What you should do -
Every line below that has "from" in it should be copied.

Data to examine -
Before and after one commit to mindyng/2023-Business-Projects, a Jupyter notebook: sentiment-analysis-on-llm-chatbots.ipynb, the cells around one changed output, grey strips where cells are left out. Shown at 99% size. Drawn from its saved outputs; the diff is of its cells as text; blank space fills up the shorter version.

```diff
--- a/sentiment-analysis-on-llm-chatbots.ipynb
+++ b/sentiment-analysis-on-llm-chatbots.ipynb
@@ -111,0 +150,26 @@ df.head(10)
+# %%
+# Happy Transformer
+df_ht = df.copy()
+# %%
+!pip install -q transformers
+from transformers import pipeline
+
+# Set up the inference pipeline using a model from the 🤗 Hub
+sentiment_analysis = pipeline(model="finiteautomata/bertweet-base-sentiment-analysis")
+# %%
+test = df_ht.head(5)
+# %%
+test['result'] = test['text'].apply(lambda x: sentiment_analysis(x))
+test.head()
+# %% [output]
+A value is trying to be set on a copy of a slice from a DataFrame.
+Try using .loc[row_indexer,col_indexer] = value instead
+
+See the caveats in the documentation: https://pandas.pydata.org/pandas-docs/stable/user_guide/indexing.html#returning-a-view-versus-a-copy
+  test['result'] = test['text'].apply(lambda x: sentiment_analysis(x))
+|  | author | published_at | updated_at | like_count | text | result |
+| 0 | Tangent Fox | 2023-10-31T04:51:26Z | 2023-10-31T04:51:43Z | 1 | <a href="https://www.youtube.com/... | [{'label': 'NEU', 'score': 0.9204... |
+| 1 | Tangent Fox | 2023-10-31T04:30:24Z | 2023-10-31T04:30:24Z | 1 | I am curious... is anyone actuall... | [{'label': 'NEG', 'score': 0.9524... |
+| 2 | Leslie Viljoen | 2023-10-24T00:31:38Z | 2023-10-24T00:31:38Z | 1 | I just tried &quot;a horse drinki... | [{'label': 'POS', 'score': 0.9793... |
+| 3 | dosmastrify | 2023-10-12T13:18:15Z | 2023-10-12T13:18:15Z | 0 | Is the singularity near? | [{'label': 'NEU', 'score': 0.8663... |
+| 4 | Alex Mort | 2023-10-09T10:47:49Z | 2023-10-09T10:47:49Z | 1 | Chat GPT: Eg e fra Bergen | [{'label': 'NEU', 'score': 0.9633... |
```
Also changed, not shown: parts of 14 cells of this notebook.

Your response -
Before and after one commit to mindyng/2023-Business-Projects, a Jupyter notebook: sentiment-analysis-on-llm-chatbots.ipynb, the cells around one changed output, grey strips where cells are left out. Shown at 99% size. Drawn from its saved outputs; the diff is of its cells as text; blank space fills up the shorter version.
+from transformers import pipeline
+# Set up the inference pipeline using a model from the 🤗 Hub
+A value is trying to be set on a copy of a slice from a DataFrame.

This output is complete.